27 May 2013
What Responsibility over Iconic Marine Living Resources?
Symposium on the Law of the Sea and the Law of Responsibility, cross-posted on Opinio Juris

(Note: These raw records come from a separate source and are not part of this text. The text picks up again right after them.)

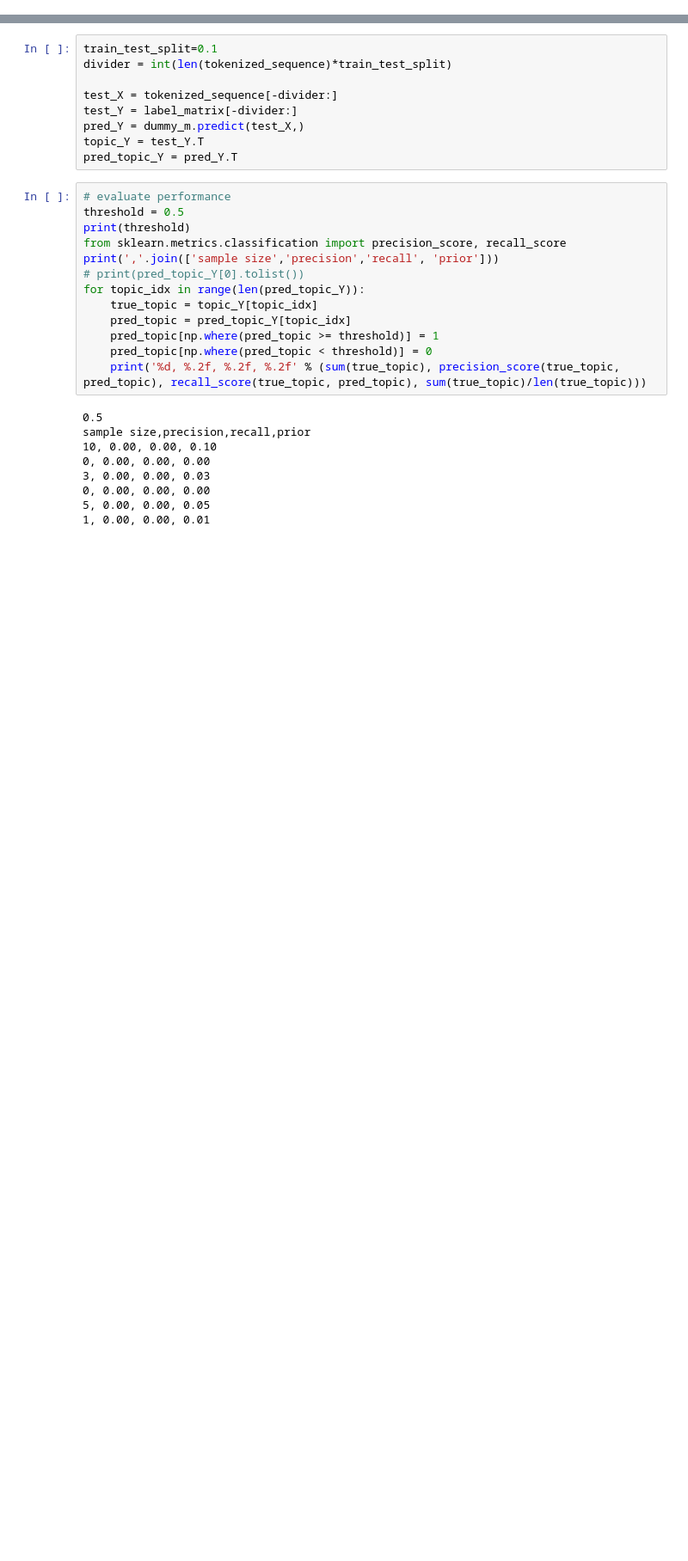
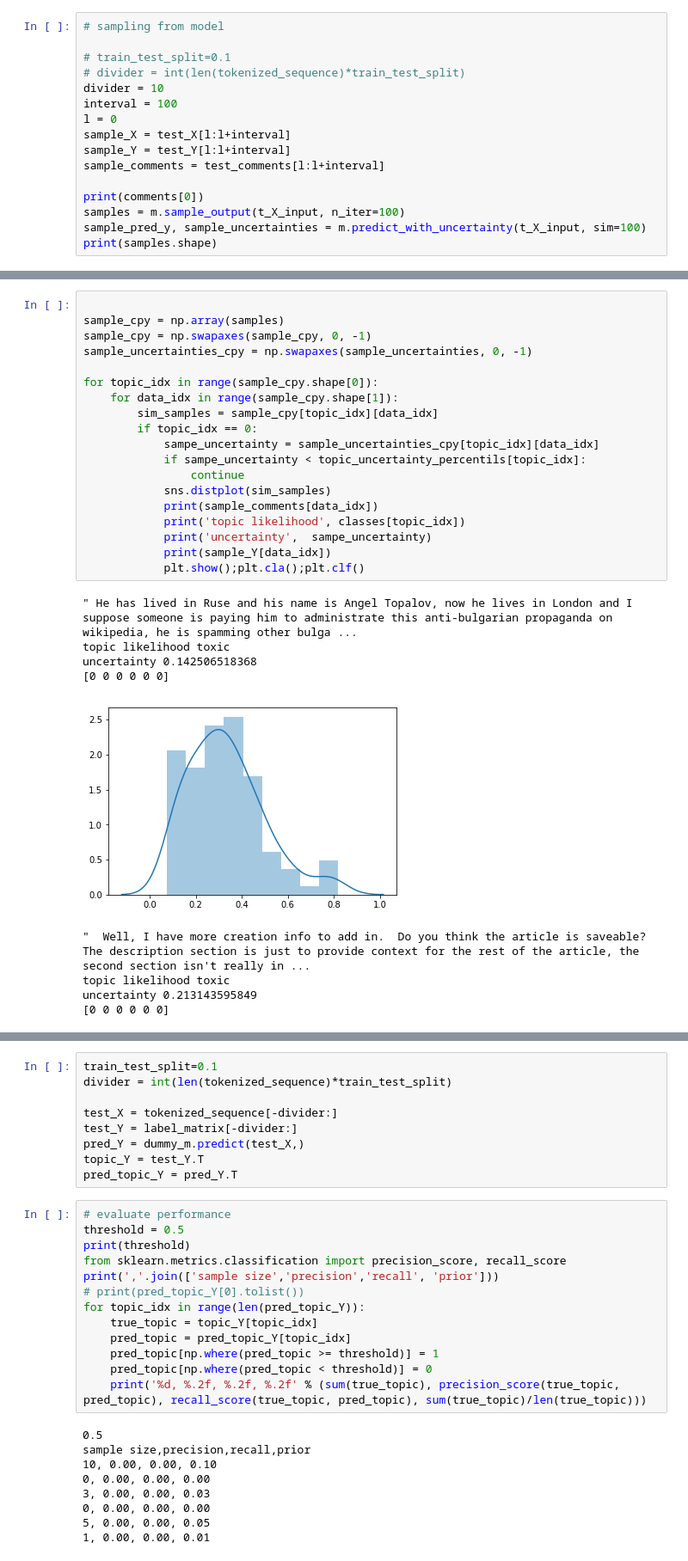
Before and after one commit to newbiesitl/mulLeCls, a Jupyter notebook: w2v_based_build_model_pipeline.ipynb, the cells around one changed output, grey strips where cells are left out. Shown at 86% size. Drawn from its saved outputs; the diff is of its cells as text; blank space fills up the shorter version.

```diff
--- a/w2v_based_build_model_pipeline.ipynb
+++ b/w2v_based_build_model_pipeline.ipynb
@@ -64,0 +187,16 @@ if num_samples is not None:
+# %%
+# sampling from model
+
+# train_test_split=0.1
+# divider = int(len(tokenized_sequence)*train_test_split)
+divider = 10
+interval = 100
+l = 0
+sample_X = test_X[l:l+interval]
+sample_Y = test_Y[l:l+interval]
+sample_comments = test_comments[l:l+interval]
+
+print(comments[0])
+samples = m.sample_output(t_X_input, n_iter=100)
+sample_pred_y, sample_uncertainties = m.predict_with_uncertainty(t_X_input, sim=100)
+print(samples.shape)
@@ -64,0 +206,29 @@ if num_samples is not None:
+# %%
+
+sample_cpy = np.array(samples)
+sample_cpy = np.swapaxes(sample_cpy, 0, -1)
+sample_uncertainties_cpy = np.swapaxes(sample_uncertainties, 0, -1)
+
+for topic_idx in range(sample_cpy.shape[0]):
+    for data_idx in range(sample_cpy.shape[1]):
+        sim_samples = sample_cpy[topic_idx][data_idx]
+        if topic_idx == 0:
+            sampe_uncertainty = sample_uncertainties_cpy[topic_idx][data_idx]
+            if sampe_uncertainty < topic_uncertainty_percentils[topic_idx]:
+                continue
+            sns.distplot(sim_samples)
+            print(sample_comments[data_idx])
+            print('topic likelihood', classes[topic_idx])
+            print('uncertainty',  sampe_uncertainty)
+            print(sample_Y[data_idx])
+            plt.show();plt.cla();plt.clf()
+# %% [output]
+" He has lived in Ruse and his name is Angel Topalov, now he lives in London and I suppose someone is paying him to administrate this anti-bulgarian propaganda on wikipedia, he is spamming other bulga ...
+topic likelihood toxic
+uncertainty 0.142506518368
+[0 0 0 0 0 0]
+[figure, added]
+"  Well, I have more creation info to add in.  Do you think the article is saveable?  The description section is just to provide context for the rest of the article, the second section isn't really in ...
+topic likelihood toxic
+uncertainty 0.213143595849
+[0 0 0 0 0 0]
```
Also changed, not shown: parts of 18 cells of this notebook, 1 other file.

One of the most successful environmental campaigns was captured by the slogan of ‘Save the Whales’. It was apparently when the Australian Prime Minister’s daughter returned home from school sporting a Save the Whales badge that the initial impetus was provided for Australia to shift from pro-whaling nation to anti-whaling. Over the decades, we have seen a fundamental change in the legal regulation of whaling: from minimal regulation and maximum exploitation to a zero-catch quota (colloquially known as the moratorium) on commercial whaling under the International Convention for the Regulation of Whaling (ICRW). There has been resistance to this moratorium – from those states that never agreed to the imposition of a moratorium and those states that seem to thwart the moratorium by conducting commercial whaling under the guise of legally permissible scientific whaling, as Australia asserts Japan is doing. If we are to maintain legal standards in the conduct of whaling then how can states be held responsible? (more…)